The researchers consulted with PJM Interconnection — a grid operator supplying electricity to more than 60 million people in 14 states — to develop a computer model that simulates how the electric grid would respond to injections of wind power from offshore wind farms along the East Coast at five build-out levels, between 7 and 70 gigawatts of installed capacity. The two-part study is published in the journal Renewable Energy.


UD’s Inamdar receives funding to investigate water quality impacts of legacy sediments
02/17/2017 -

A University of Delaware researcher has been awarded a $499,500 grant from the United States Department of Agriculture (USDA) to determine if stream-bank legacy sediments are significant sources of nutrients to surface waters and investigate how they may influence microbial processes and nutrient cycling in aquatic ecosystems.
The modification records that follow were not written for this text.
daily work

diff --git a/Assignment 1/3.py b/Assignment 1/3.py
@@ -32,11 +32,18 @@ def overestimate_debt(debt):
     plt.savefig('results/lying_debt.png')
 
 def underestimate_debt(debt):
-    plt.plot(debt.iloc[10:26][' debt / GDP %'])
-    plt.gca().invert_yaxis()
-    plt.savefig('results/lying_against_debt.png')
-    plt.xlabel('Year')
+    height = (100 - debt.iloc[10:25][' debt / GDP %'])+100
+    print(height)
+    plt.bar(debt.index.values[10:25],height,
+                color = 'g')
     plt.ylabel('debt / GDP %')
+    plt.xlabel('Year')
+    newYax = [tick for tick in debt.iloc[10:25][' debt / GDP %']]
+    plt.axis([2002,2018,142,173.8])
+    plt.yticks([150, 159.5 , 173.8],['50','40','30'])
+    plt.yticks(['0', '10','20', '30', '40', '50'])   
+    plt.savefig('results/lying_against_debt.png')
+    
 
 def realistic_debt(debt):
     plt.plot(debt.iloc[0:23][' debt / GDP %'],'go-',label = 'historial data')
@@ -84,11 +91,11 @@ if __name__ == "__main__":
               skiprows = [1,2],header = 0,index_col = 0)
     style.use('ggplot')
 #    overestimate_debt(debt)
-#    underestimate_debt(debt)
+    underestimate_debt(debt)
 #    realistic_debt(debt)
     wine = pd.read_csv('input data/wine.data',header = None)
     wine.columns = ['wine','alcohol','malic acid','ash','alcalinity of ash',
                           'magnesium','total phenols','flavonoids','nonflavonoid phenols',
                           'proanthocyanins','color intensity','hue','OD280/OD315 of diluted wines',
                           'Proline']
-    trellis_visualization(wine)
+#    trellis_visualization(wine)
Shreeram Inamdar, professor in the Department of Plant and Soil Sciences (PLSC) in UD’s College of Agriculture and Natural Resources and director of the Water Science and Policy graduate program, will be joined on the project by Jinjun Kan, a microbial ecologist from the Stroud Water Research Center (SWRC) in Avondale, Pennsylvania.

NSF Career Award to focus on electrochemical reduction of atmospheric carbon dioxide
02/16/2017 -
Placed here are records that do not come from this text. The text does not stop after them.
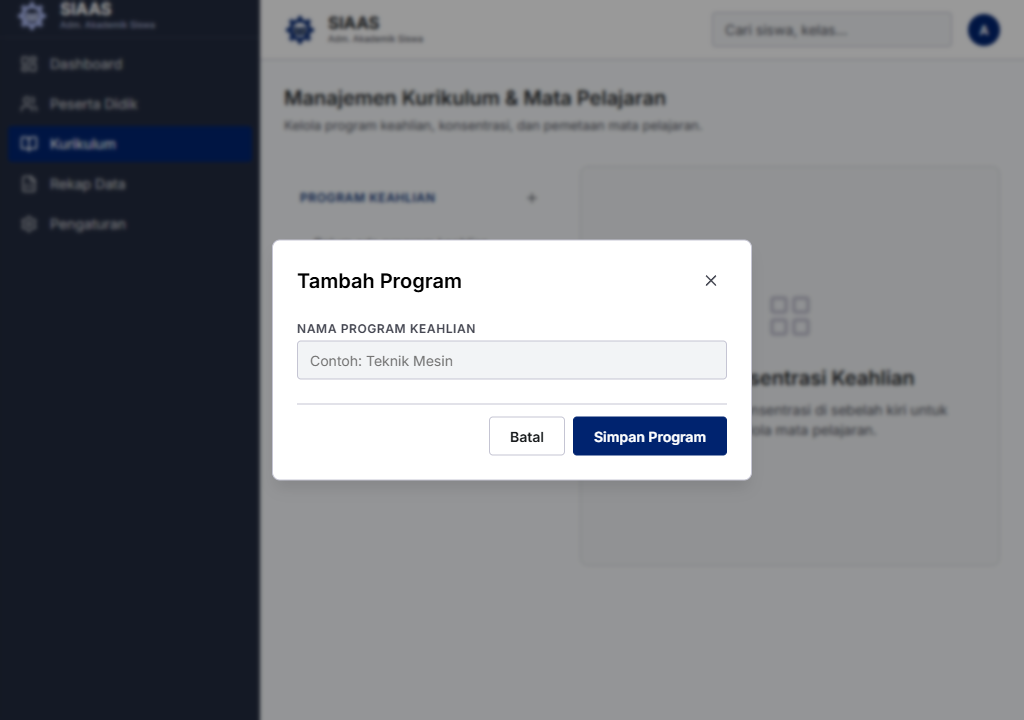
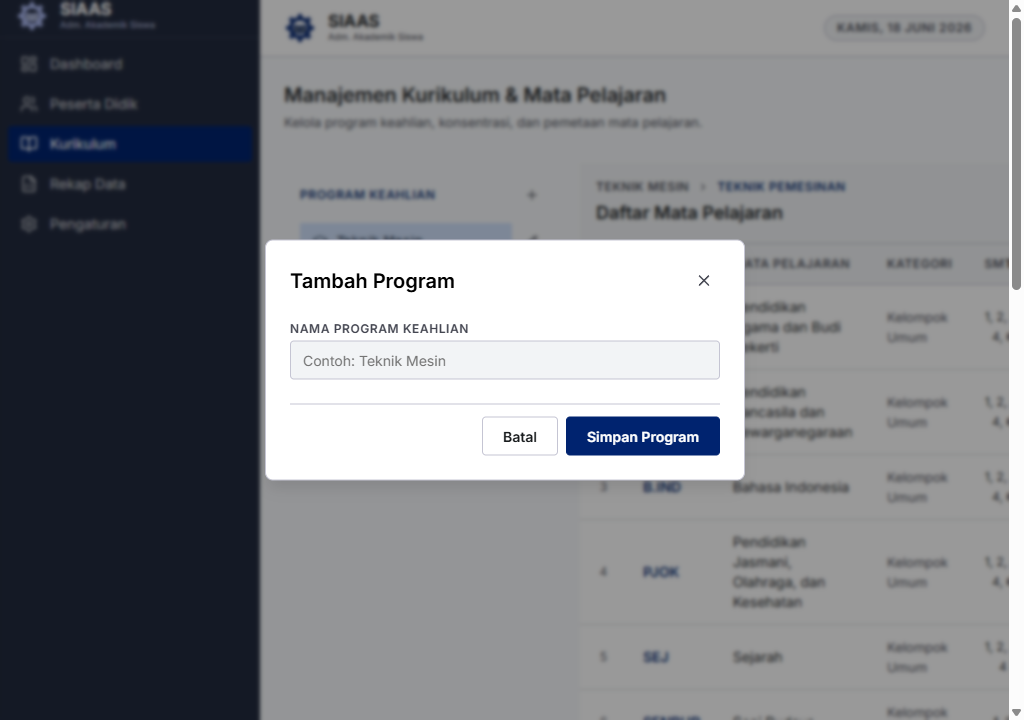
feat: implement global application shell layout and design system tokens

diff --git a/src/app/globals.css b/src/app/globals.css
@@ -313,52 +313,16 @@ body {
   gap: var(--gutter);
 }
 
-.search-input {
-  font-family: var(--font-family);
-  font-size: var(--body-md);
-  padding: calc(var(--spacing-base) * 2) calc(var(--spacing-base) * 3);
-  border: 1px solid var(--outline-variant);
-  border-radius: var(--radius-default);
-  background: var(--surface-container-low);
-  color: var(--on-surface);
-  width: 240px;
-  max-width: 100%;
-  outline: none;
-  transition: border-color 0.15s ease, width 0.2s ease;
-}
-
-.search-input:focus {
-  border-color: var(--primary);
-  width: 300px;
-}
-
-.search-input::placeholder {
-  color: var(--on-surface-variant);
-  opacity: 1;
-}
-
-.avatar {
-  width: 32px;
-  height: 32px;
-  border-radius: var(--radius-full);
-  background: var(--primary);
-  color: var(--on-primary);
+.header-status {
   display: flex;
   align-items: center;
-  justify-content: center;
-  font-size: var(--body-sm);
-  font-weight: 600;
-  flex-shrink: 0;
-  position: relative;
+  gap: calc(var(--spacing-base) * 2);
+  color: var(--on-surface-variant);
+  background: var(--surface-container-low);
+  padding: calc(var(--spacing-base) * 1) calc(var(--spacing-base) * 3);
+  border-radius: var(--radius-full);
+  border: 1px solid var(--outline-variant);
 }
-
-.avatar::after {
-  content: "";
-  position: absolute;
-  inset: -6px;
-  cursor: pointer;
-}
-
 /* ── Buttons ── */
 
 .btn {

diff --git a/src/app/layout.tsx b/src/app/layout.tsx
@@ -4,6 +4,7 @@ import "./globals.css";
 import { Sidebar } from "@/components/sidebar";
 import { Logo } from "@/components/logo";
 import { MobileNav } from "@/components/mobile-nav";
+import { HeaderStatus } from "@/components/header-status";
 
 const inter = Inter({
   subsets: ["latin"],
@@ -42,14 +43,7 @@ export default function RootLayout({
                 <Logo variant="full" theme="light" height={32} />
               </div>
               <div className="topbar-right">
-                <label htmlFor="global-search" className="sr-only">Cari siswa, kelas</label>
-                <input
-                  id="global-search"
-                  type="search"
-                  placeholder="Cari siswa, kelas..."
-                  className="search-input"
-                />
-                <div className="avatar" title="Admin" aria-hidden="true">A</div>
+                <HeaderStatus />
               </div>
             </header>
 

diff --git a/src/components/header-status.tsx b/src/components/header-status.tsx
@@ -1,0 +1,34 @@
+"use client";
+
+import { useState, useEffect } from "react";
+
+export function HeaderStatus() {
+  const [mounted, setMounted] = useState(false);
+  const [dateStr, setDateStr] = useState("");
+
+  useEffect(() => {
+    setMounted(true);
+    const now = new Date();
+    const formatted = new Intl.DateTimeFormat("id-ID", {
+      weekday: "long",
+      day: "numeric",
+      month: "long",
+      year: "numeric",
+    }).format(now);
+    setDateStr(formatted);
+  }, []);
+
+  if (!mounted) {
+    return (
+      <div className="header-status skeleton" style={{ width: "160px", height: "28px" }}>
+        <span className="label-md" style={{ opacity: 0 }}>Memuat...</span>
+      </div>
+    );
+  }
+
+  return (
+    <div className="header-status">
+      <span className="label-md">{dateStr}</span>
+    </div>
+  );
+}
The University of Delaware’s Bingjun Xu has received a National Science Foundation Faculty Early Career Development Award to address electrochemical reduction of the greenhouse gas carbon dioxide.

The five-year, $523,000 grant, “Elucidating Molecular Level Interplay Between Catalysts and Electrolytes in Electrochemical Reduction of CO2,” was awarded through NSF’s Division of Chemical, Bioengineering, Environmental, and Transport Systems.

02/03/2017 -

The Delaware Environmental Institute (DENIN) will host its second symposium for graduate student researchers on Thursday, March 16. The symposium will take place from 5-7 p.m. in the Harker Interdisciplinary Science and Engineering Laboratory and will include both oral presentations and a poster session. Cash prizes will be awarded to the top posters.

UD professor’s book explores all sides of GMO controversy
01/27/2017 -

University of Delaware Prof. McKay Jenkins began researching the topic of genetically modified organisms — GMOs — in an effort to answer the same simple question that many Americans have about these controversial foods: Are they safe to eat?

But he found that the answer was far from simple. And in fact, he decided, that might not even be the right question.

>Food Fight: GMOs and the Future of the American Diet, Jenkins first examines GMOs themselves and the process of genetic engineering, but he moves on to much broader issues involving the U.S. diet, food supply and agriculture industry.